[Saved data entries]
# # # #

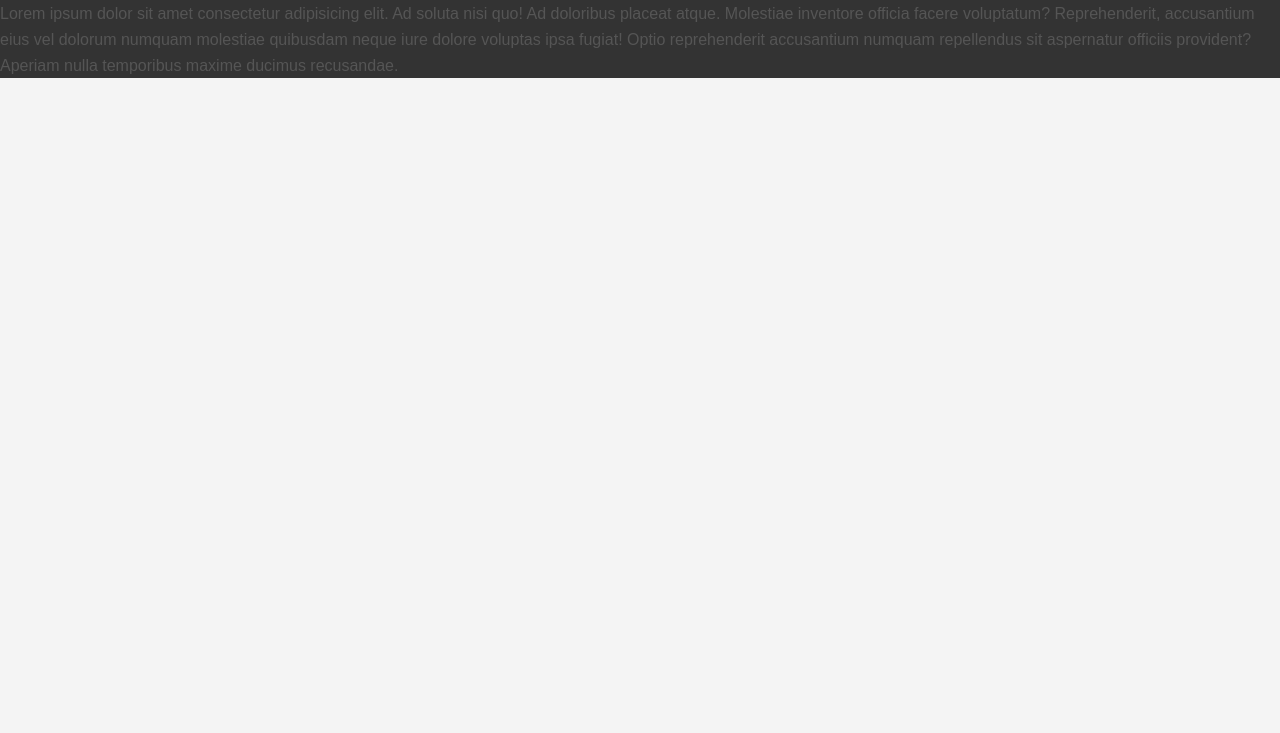
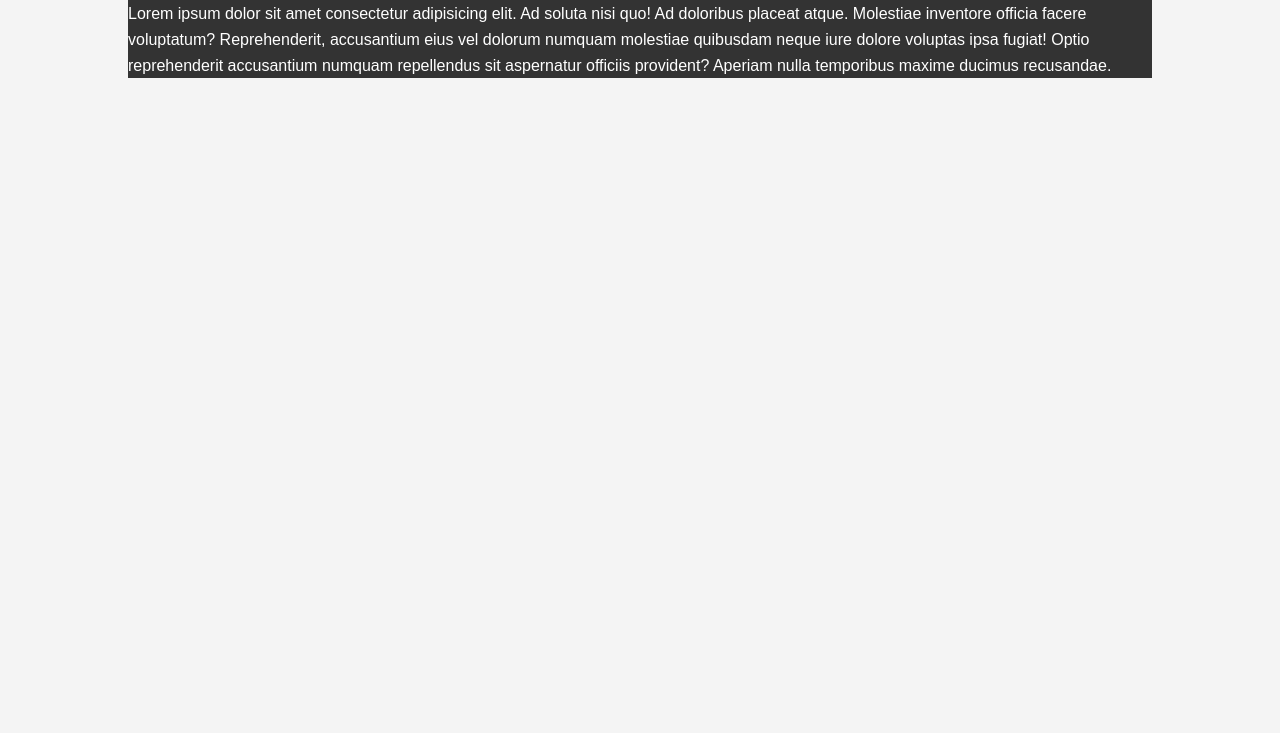
Before and after one commit to dariusnwadike/css-tutorial, a plain HTML site: page csscheatsheet/index.html in a window 1280 px wide. Shown: the part 67-800 px from the top of the page. Drawn offline with Linux system fonts and the light colour scheme.

Commit message:
added a container around box-1 (a class within a class)

```diff
--- a/csscheatsheet/css/style.css
+++ b/csscheatsheet/css/style.css
@@ -12,6 +12,12 @@ body{
     margin:0;
 }
 
+.container{
+    width:80%; /* want to use percents with widths */
+    margin:auto;
+}
+
 .box-1{
     background-color:#333;
+    color:white;
 }
--- a/csscheatsheet/index.html
+++ b/csscheatsheet/index.html
@@ -5,9 +5,11 @@
     <link rel="stylesheet" type="text/css" href="css/style.css">
 </head>
 <body>
-    <div class="box-1">
-        <h1>Hello World</h1>
-        <p>Lorem ipsum dolor sit amet consectetur adipisicing elit. Ad soluta nisi quo! Ad doloribus placeat atque. Molestiae inventore officia facere voluptatum? Reprehenderit, accusantium eius vel dolorum numquam molestiae quibusdam neque iure dolore voluptas ipsa fugiat! Optio reprehenderit accusantium numquam repellendus sit aspernatur officiis provident? Aperiam nulla temporibus maxime ducimus recusandae.</p>
+    <div class="container">
+        <div class="box-1">
+            <h1>Hello World</h1>
+            <p>Lorem ipsum dolor sit amet consectetur adipisicing elit. Ad soluta nisi quo! Ad doloribus placeat atque. Molestiae inventore officia facere voluptatum? Reprehenderit, accusantium eius vel dolorum numquam molestiae quibusdam neque iure dolore voluptas ipsa fugiat! Optio reprehenderit accusantium numquam repellendus sit aspernatur officiis provident? Aperiam nulla temporibus maxime ducimus recusandae.</p>
+        </div>
     </div>
 </body>
 </html>
```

# # # #

_Instructions for the task_
Please print every record above exactly, but leave the pictures out.

_Result of this task_
Before and after one commit to dariusnwadike/css-tutorial, a plain HTML site: page csscheatsheet/index.html in a window 1280 px wide. Shown: the part 67-800 px from the top of the page. Drawn offline with Linux system fonts and the light colour scheme.

Commit message:
added a container around box-1 (a class within a class)

```diff
--- a/csscheatsheet/css/style.css
+++ b/csscheatsheet/css/style.css
@@ -12,6 +12,12 @@ body{
     margin:0;
 }
 
+.container{
+    width:80%; /* want to use percents with widths */
+    margin:auto;
+}
+
 .box-1{
     background-color:#333;
+    color:white;
 }
--- a/csscheatsheet/index.html
+++ b/csscheatsheet/index.html
@@ -5,9 +5,11 @@
     <link rel="stylesheet" type="text/css" href="css/style.css">
 </head>
 <body>
-    <div class="box-1">
-        <h1>Hello World</h1>
-        <p>Lorem ipsum dolor sit amet consectetur adipisicing elit. Ad soluta nisi quo! Ad doloribus placeat atque. Molestiae inventore officia facere voluptatum? Reprehenderit, accusantium eius vel dolorum numquam molestiae quibusdam neque iure dolore voluptas ipsa fugiat! Optio reprehenderit accusantium numquam repellendus sit aspernatur officiis provident? Aperiam nulla temporibus maxime ducimus recusandae.</p>
+    <div class="container">
+        <div class="box-1">
+            <h1>Hello World</h1>
+            <p>Lorem ipsum dolor sit amet consectetur adipisicing elit. Ad soluta nisi quo! Ad doloribus placeat atque. Molestiae inventore officia facere voluptatum? Reprehenderit, accusantium eius vel dolorum numquam molestiae quibusdam neque iure dolore voluptas ipsa fugiat! Optio reprehenderit accusantium numquam repellendus sit aspernatur officiis provident? Aperiam nulla temporibus maxime ducimus recusandae.</p>
+        </div>
     </div>
 </body>
 </html>
```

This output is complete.